by Thomas C. Lawson, CFE, CII
At APSCREEN, we are constantly asked why we live in the Stone Age with respect to using paper consent forms and requiring “live” or “wet” signatures on those consents.
While just about every one of my competitors will laugh us off, the proof of our being right about not cutting corners and doing the job right is exemplified in the following legal case:
In addition, we also refer you to the new EEOC Guidance document regarding Background Checks. This link is to a presentation I did decoding these new EEOC guidelines.
These are the definitive cases that address the practice of short-cutting in the name of efficiency that is prevalent within the employment screening industry.
With the cost of doing business continuing to rise, it is somewhat seductive to want to expedite internal processes by eliminating paper wherever possible … but it comes at a price.
If you have ever gone through a Consumer Reporting Agency audit, you know that the auditor will tell you that “unfortunately we cannot accept e-signatures on consent forms for consumer reports.” After which they let you know your access privileges have been revoked.
At APSCREEN we have required a wet signature for every consumer report we have run since 1980.
Because of this strict policy, we believe that neither we, nor any of our clients have ever been sued for improper consent or any other operational violation of the myriad laws surrounding the employment screening concept.
So, how does APSCREEN compare to a Rolex Watch? Well, if you know anything about a Rolex watch, you will know that Rolex does not take a “batch” of their watch movements and certify the batch, ever. They certify each and every watch movement with a COSC certification.
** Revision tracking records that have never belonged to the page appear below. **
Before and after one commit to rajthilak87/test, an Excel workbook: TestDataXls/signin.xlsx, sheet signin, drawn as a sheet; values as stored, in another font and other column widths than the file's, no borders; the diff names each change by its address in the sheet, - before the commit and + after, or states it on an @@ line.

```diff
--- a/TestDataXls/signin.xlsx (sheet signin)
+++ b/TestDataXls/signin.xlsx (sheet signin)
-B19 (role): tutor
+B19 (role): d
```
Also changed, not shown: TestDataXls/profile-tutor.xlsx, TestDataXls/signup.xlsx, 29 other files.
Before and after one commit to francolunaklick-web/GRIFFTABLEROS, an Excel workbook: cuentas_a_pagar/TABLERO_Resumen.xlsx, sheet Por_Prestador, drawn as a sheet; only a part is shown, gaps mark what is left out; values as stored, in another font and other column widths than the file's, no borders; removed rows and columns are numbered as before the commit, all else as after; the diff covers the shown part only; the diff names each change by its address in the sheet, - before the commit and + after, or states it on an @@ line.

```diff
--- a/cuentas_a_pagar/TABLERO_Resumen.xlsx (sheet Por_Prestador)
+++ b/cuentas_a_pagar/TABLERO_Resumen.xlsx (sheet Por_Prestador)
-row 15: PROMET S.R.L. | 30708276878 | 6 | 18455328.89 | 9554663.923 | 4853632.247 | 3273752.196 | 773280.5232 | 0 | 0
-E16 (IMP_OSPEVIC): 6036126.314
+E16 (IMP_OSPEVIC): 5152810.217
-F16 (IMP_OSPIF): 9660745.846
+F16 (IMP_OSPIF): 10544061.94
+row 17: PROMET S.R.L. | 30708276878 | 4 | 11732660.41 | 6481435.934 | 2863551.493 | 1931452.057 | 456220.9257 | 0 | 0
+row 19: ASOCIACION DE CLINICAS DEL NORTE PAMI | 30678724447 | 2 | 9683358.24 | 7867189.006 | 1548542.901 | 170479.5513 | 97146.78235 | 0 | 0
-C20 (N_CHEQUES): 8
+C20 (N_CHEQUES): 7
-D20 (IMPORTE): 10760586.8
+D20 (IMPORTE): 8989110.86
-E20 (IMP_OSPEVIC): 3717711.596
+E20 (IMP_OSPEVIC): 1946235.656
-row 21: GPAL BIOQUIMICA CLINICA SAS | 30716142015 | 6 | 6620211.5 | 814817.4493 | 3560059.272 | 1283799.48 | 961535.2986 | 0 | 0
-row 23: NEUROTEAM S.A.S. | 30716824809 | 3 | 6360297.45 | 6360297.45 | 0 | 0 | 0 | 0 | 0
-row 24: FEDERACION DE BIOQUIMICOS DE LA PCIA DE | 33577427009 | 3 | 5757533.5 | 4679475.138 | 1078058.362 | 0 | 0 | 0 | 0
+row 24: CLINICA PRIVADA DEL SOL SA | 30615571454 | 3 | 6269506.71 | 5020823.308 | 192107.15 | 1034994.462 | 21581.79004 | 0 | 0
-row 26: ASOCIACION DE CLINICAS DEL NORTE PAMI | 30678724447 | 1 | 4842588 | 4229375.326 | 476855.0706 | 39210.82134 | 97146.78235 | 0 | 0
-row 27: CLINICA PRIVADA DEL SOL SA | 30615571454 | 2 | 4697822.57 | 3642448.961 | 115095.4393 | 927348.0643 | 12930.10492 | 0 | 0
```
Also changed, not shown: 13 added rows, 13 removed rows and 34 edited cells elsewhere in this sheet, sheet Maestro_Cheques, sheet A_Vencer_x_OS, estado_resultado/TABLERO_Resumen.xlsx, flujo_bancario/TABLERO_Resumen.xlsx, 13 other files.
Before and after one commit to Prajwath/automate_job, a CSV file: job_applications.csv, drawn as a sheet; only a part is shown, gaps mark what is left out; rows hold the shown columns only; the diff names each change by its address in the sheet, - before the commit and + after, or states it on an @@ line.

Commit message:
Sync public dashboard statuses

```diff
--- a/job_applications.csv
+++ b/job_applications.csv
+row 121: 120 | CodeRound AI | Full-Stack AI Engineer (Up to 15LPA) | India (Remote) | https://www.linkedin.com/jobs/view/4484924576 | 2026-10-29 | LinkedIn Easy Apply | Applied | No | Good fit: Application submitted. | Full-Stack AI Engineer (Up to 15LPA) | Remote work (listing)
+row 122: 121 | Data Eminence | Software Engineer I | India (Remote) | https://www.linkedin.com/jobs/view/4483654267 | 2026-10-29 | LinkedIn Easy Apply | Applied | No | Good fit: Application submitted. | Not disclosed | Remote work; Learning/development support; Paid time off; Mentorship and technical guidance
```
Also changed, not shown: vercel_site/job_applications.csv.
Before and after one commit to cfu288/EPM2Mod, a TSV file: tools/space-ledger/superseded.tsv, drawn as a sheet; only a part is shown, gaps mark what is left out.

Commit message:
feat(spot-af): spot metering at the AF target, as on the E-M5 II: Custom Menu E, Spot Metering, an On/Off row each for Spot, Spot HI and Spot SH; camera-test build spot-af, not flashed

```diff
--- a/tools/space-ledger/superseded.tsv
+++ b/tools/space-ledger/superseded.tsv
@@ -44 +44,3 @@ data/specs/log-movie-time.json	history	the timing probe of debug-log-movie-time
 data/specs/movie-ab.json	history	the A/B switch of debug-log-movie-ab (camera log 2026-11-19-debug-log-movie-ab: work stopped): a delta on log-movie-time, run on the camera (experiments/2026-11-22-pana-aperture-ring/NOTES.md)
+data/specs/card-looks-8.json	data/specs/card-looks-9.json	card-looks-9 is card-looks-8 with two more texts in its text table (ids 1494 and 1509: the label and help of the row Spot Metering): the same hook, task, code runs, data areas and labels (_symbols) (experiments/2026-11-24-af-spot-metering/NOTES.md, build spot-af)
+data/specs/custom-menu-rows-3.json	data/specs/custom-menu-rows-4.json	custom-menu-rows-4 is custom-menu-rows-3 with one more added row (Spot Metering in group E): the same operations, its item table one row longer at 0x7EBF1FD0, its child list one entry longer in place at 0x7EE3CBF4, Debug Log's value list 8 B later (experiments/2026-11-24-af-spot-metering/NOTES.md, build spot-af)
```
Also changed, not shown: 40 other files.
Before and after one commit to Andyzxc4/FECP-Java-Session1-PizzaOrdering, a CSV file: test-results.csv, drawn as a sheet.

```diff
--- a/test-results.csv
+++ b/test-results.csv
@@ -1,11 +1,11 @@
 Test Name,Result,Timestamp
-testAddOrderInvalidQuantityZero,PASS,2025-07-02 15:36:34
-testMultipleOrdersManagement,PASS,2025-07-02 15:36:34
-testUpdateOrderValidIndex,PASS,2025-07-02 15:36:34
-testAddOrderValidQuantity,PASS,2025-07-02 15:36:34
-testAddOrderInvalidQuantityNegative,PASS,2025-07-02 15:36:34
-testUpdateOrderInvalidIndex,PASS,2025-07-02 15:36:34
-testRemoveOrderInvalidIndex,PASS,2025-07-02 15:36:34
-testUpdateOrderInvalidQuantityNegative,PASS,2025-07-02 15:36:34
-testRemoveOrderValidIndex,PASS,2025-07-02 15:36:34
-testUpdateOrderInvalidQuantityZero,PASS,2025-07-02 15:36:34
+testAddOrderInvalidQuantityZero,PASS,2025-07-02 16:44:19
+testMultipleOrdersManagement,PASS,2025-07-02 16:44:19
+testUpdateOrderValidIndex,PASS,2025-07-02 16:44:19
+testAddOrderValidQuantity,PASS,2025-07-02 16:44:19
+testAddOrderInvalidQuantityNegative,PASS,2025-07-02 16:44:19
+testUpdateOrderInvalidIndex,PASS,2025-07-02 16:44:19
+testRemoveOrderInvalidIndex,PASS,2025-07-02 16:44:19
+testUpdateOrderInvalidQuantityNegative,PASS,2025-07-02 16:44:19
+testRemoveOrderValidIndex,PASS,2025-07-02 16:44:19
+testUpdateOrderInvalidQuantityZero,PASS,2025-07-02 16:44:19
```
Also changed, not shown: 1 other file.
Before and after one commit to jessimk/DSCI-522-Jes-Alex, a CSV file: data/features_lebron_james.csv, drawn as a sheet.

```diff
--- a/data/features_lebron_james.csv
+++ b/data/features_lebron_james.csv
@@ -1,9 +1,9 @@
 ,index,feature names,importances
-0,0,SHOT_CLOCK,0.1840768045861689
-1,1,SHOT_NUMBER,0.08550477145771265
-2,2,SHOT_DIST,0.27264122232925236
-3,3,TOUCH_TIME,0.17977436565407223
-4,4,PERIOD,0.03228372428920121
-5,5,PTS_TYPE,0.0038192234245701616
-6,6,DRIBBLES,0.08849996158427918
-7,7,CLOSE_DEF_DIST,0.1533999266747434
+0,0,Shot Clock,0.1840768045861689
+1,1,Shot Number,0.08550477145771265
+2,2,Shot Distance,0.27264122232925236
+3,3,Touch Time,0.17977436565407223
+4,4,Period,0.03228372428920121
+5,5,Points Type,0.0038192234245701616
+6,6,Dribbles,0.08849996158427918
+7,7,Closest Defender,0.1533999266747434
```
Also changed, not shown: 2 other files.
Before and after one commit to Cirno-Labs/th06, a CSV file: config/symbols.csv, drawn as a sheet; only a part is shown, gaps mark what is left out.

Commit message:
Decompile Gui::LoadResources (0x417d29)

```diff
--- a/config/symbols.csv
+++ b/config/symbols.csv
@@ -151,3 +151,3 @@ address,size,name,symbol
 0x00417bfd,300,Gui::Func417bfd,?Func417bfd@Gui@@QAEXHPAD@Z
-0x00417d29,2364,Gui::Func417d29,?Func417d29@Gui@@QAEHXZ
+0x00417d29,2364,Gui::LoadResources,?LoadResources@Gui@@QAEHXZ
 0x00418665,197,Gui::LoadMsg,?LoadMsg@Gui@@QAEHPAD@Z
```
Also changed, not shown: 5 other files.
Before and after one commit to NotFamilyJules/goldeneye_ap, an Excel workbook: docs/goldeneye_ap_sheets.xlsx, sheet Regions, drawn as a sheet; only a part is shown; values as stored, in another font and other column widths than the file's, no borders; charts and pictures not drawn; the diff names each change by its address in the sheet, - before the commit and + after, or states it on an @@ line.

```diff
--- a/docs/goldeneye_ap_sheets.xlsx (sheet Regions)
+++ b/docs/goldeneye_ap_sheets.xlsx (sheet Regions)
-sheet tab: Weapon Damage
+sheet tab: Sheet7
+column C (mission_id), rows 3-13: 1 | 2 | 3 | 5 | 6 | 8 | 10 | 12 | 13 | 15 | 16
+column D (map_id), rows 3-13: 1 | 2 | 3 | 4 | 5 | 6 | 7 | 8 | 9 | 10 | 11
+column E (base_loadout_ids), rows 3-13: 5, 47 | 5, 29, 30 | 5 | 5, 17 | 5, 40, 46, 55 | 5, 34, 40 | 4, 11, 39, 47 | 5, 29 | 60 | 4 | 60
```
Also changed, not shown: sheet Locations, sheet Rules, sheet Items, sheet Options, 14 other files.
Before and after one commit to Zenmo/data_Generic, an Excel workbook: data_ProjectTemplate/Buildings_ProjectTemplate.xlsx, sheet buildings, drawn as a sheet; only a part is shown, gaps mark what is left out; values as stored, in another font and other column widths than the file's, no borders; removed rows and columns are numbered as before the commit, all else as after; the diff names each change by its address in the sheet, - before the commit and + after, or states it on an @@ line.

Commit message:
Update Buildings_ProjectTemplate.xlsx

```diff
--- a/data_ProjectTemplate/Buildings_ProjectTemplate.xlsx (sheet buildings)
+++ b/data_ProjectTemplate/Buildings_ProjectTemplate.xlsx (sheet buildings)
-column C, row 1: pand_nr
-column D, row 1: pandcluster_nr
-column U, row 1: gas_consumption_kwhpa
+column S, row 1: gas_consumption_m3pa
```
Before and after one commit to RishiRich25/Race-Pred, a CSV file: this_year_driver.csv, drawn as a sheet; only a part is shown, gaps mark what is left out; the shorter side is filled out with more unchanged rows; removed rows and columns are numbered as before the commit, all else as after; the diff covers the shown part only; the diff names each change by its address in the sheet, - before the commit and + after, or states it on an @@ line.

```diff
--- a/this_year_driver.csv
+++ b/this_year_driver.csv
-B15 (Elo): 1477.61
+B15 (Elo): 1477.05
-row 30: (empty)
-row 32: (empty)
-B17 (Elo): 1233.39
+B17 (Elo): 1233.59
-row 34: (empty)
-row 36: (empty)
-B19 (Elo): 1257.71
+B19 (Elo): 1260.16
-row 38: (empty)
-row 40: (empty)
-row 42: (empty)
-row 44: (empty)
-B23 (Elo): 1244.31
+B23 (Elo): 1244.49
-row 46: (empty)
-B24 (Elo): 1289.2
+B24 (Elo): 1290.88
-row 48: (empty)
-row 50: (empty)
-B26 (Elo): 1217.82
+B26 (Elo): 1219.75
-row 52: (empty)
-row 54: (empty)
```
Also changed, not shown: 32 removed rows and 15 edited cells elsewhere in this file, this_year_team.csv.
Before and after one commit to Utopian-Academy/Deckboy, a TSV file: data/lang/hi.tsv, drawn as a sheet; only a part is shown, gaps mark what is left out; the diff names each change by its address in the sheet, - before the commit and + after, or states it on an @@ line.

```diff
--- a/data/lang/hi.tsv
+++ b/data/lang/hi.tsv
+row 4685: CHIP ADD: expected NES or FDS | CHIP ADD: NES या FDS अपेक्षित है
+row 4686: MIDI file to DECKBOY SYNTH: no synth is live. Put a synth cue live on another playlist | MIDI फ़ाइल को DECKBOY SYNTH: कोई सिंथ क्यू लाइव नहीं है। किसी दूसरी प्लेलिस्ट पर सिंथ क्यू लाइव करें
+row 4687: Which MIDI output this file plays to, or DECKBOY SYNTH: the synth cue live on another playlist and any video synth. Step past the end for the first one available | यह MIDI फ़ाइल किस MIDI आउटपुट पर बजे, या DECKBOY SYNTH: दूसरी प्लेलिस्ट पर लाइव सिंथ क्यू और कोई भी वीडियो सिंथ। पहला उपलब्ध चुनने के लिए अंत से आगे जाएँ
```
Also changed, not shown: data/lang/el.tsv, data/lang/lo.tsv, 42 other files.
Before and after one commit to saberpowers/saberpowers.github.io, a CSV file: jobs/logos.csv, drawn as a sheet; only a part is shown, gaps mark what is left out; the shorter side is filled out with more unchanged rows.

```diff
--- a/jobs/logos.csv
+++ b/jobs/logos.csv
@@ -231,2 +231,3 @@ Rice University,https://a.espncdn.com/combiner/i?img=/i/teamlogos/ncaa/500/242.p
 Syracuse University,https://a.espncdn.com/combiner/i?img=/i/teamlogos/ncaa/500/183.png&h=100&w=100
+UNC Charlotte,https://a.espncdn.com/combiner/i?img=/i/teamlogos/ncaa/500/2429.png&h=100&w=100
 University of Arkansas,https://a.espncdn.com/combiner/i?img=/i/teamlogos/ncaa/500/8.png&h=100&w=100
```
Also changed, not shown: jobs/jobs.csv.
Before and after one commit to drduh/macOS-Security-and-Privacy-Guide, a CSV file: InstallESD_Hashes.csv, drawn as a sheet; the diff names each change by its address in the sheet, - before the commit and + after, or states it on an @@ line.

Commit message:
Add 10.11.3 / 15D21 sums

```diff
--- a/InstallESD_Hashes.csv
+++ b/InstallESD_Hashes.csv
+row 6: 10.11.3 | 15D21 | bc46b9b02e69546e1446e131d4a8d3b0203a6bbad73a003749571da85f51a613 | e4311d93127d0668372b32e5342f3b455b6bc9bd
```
That means that every Rolex watch goes through the rigorous process of independent Swiss Certification in order to be able to reside in a Rolex watch case. It costs more that way, but this process allows Rolex to ensure that every watch it sells is bulletproof and will work at 600 fathoms, or at the top of Mount Everest – undisturbed by external forces.
In today’s automated manufacturing environment, that kind of precision is virtually unheard of but that is why the Rolex watch is the top standard of the world.
This same elite philosophy has been used at APSCREEN for over 32 years. For example, you can’t fake consent, and until someone actually develops a method that undeniably guarantees that an e-signature sent via the web is in fact from the applicant, then we’ll continue to only accept signed consent forms.
In summary, the FCRA Section 613 (a)(2) does not care what the cost of a search is. For example, this law states that the record shall be “complete and up-to-date.” Such is the concept of consent, which under FCRA Section 604, a consumer report for employment purposes may be obtained based on the “consumer’s written consent.”
Nowhere have we ever seen any of the privacy or consumer reporting laws say that an “electronically signed consent” is an acceptable form of consent.
With all of the automation that today’s technology requires, APSCREEN still can’t ignore that the laws affecting employment screening do not address anything other than doing the job properly and getting a real consent.
So, now run out and get a Rolex if you want the best watch possible, and we already think you know who the best choice is for an employment screening company. Don’t hesitate to call me if you have any questions.